# WHAT THE TASK ASKS
From the entries below, count every line that contains the word "text". Please give the number and nothing else.

Web document revisions:
┄┄┄┄┄┄

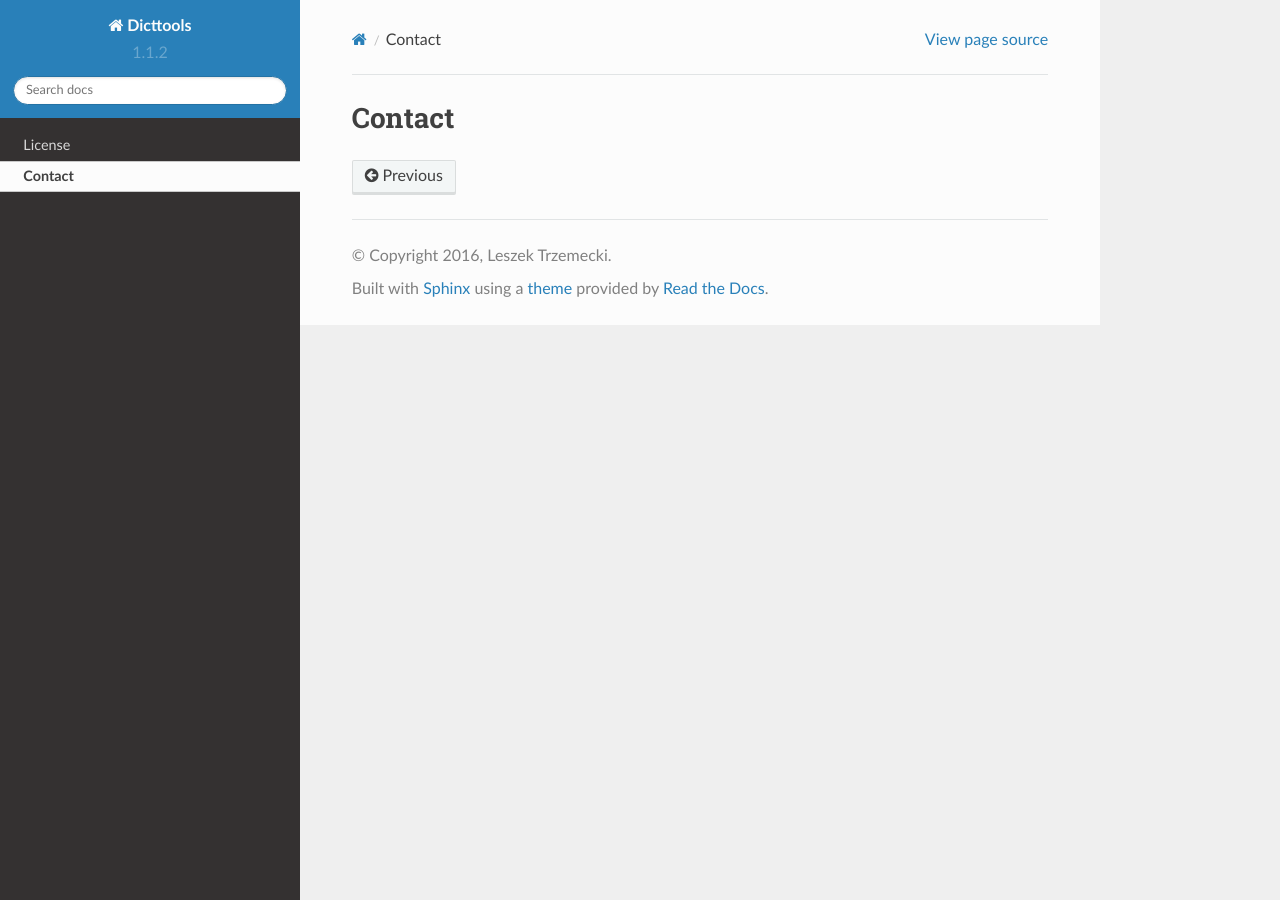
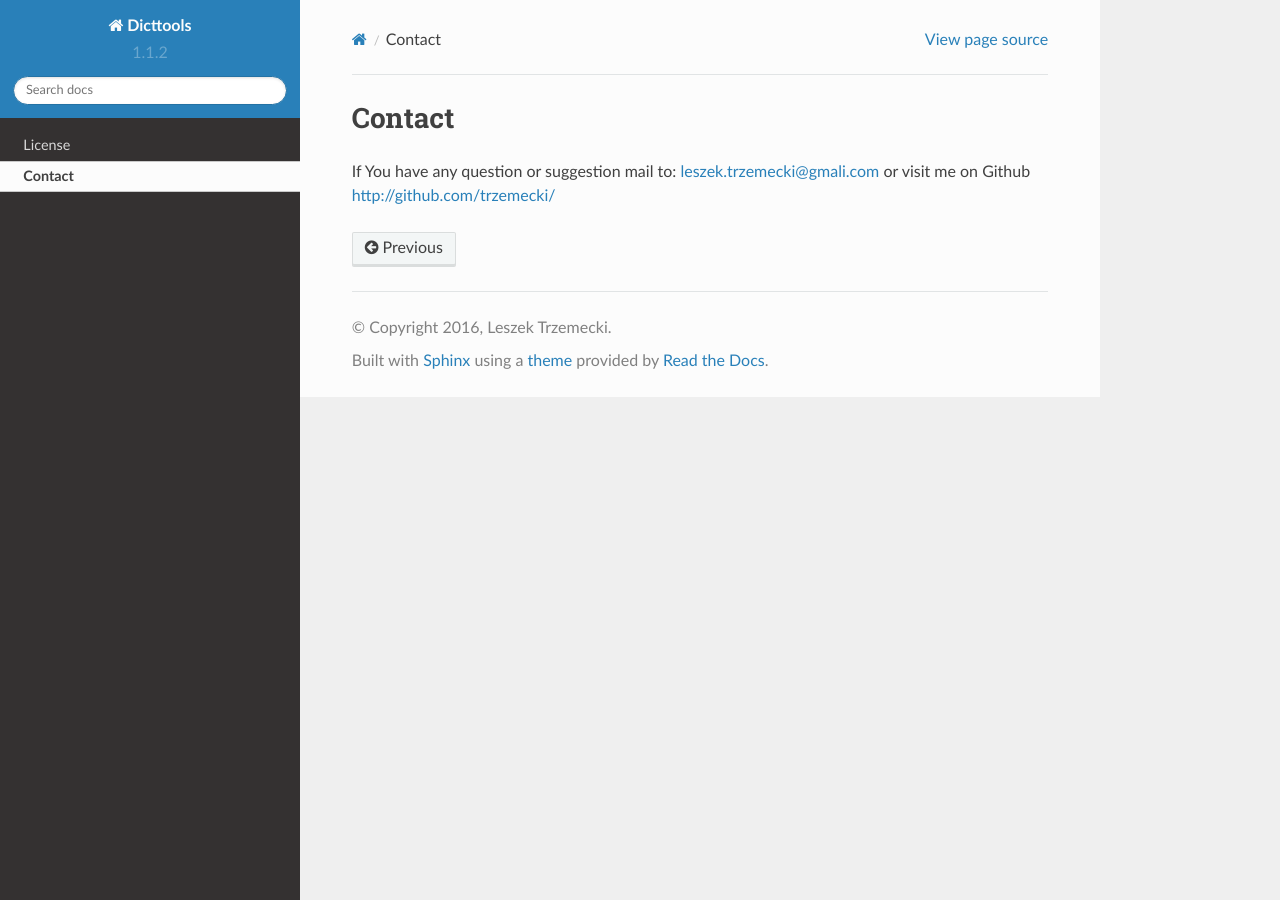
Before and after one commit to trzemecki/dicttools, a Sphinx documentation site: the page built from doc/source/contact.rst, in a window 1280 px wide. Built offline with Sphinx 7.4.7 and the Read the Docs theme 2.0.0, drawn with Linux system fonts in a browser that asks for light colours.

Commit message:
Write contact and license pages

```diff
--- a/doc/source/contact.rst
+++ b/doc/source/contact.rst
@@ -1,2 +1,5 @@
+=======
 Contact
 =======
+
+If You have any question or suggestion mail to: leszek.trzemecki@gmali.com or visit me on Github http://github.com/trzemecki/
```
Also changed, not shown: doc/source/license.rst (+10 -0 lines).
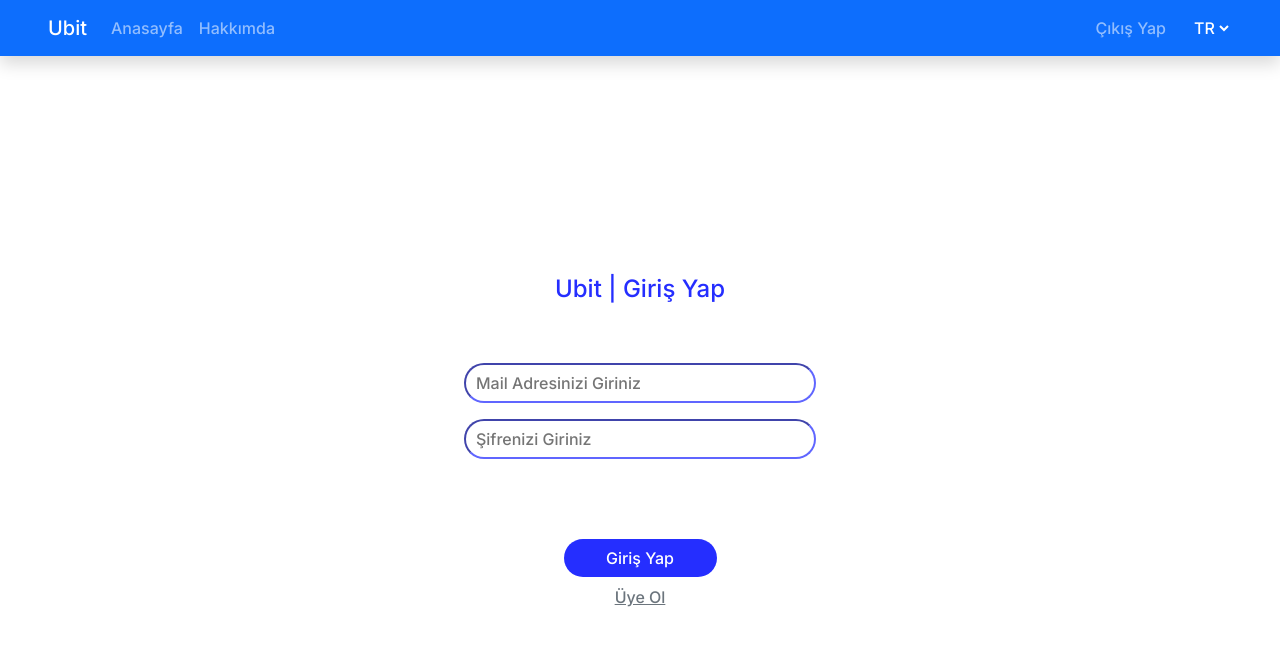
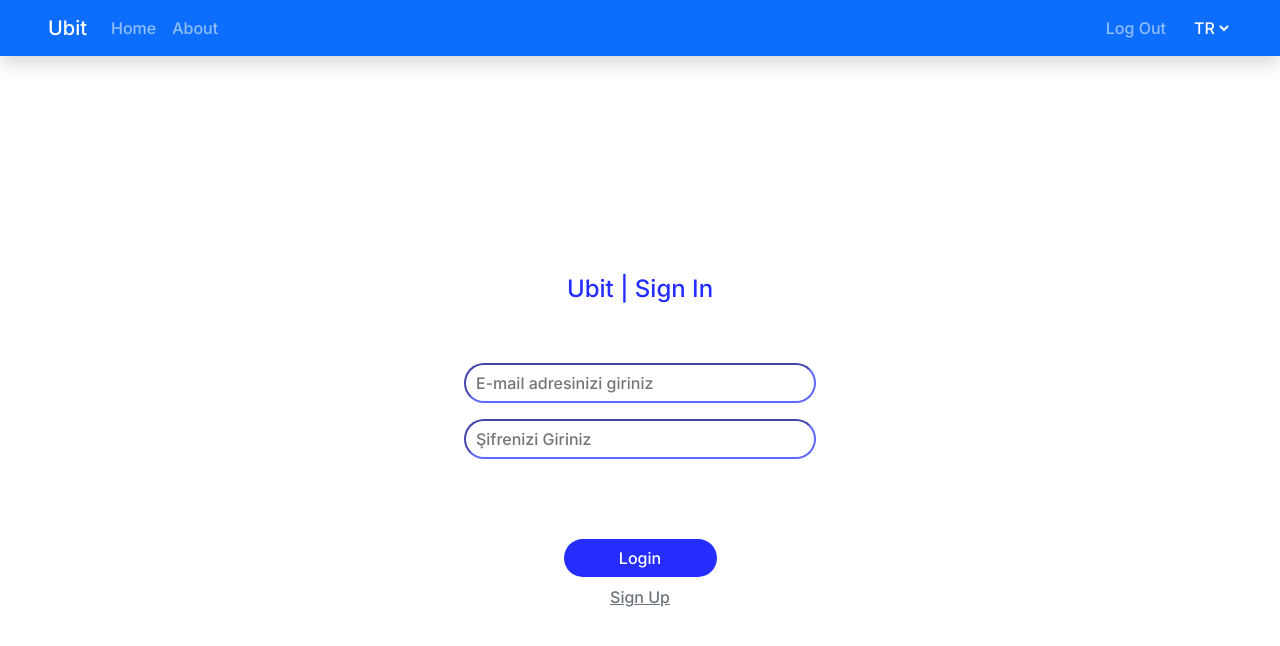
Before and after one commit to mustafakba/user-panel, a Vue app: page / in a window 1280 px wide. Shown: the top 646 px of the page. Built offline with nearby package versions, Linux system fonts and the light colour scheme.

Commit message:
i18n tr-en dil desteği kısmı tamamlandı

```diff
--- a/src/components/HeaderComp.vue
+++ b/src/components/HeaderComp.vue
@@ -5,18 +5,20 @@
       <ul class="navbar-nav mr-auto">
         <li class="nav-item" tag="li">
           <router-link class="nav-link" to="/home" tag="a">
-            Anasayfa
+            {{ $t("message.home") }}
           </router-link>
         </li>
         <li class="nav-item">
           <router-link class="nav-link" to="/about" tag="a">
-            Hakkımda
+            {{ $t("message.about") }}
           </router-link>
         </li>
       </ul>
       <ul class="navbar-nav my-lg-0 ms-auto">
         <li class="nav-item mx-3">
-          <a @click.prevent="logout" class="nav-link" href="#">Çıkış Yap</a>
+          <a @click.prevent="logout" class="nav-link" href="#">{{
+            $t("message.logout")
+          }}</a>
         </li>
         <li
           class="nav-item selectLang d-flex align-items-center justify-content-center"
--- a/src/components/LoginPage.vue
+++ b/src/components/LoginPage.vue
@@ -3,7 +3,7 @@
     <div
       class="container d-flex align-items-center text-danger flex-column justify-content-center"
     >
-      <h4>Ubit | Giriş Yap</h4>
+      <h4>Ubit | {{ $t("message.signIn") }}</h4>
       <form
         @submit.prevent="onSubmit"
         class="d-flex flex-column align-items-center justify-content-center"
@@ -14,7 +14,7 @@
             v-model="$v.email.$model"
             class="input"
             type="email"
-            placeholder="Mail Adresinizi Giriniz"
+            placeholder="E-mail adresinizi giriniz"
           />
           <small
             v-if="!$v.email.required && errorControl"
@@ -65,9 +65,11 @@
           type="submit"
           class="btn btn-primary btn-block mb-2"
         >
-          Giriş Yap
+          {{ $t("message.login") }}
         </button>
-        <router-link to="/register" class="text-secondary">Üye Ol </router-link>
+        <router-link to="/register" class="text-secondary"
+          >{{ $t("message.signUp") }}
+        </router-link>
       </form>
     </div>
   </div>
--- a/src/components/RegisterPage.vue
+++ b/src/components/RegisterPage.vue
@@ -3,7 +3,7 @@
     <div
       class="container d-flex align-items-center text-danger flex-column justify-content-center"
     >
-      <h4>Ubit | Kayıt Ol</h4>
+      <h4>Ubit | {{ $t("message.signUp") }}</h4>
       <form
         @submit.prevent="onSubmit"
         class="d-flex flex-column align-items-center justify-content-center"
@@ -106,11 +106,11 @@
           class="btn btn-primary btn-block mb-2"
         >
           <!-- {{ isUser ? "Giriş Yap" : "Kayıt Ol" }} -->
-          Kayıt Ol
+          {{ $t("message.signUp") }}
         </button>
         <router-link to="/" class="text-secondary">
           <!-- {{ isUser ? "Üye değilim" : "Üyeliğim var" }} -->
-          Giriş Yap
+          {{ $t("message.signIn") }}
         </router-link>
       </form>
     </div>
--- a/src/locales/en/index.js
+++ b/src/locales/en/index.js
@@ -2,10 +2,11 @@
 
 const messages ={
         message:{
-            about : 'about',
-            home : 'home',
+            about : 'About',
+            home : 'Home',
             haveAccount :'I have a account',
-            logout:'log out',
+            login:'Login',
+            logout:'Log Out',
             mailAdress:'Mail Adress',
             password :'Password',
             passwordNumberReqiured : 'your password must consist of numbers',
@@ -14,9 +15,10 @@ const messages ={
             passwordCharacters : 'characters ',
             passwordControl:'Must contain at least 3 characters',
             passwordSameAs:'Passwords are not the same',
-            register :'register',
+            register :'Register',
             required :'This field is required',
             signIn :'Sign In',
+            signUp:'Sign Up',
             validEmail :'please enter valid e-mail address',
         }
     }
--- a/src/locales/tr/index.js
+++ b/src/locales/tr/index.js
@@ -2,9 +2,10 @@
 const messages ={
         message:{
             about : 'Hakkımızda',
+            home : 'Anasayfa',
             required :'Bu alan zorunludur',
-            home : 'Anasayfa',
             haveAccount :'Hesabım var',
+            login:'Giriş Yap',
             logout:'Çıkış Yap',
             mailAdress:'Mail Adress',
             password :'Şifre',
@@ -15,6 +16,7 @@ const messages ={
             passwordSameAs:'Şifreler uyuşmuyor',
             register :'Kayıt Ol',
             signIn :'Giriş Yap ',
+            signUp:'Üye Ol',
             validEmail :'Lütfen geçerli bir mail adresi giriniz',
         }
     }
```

┄┄┄┄┄┄

# WRITTEN SOLUTION
5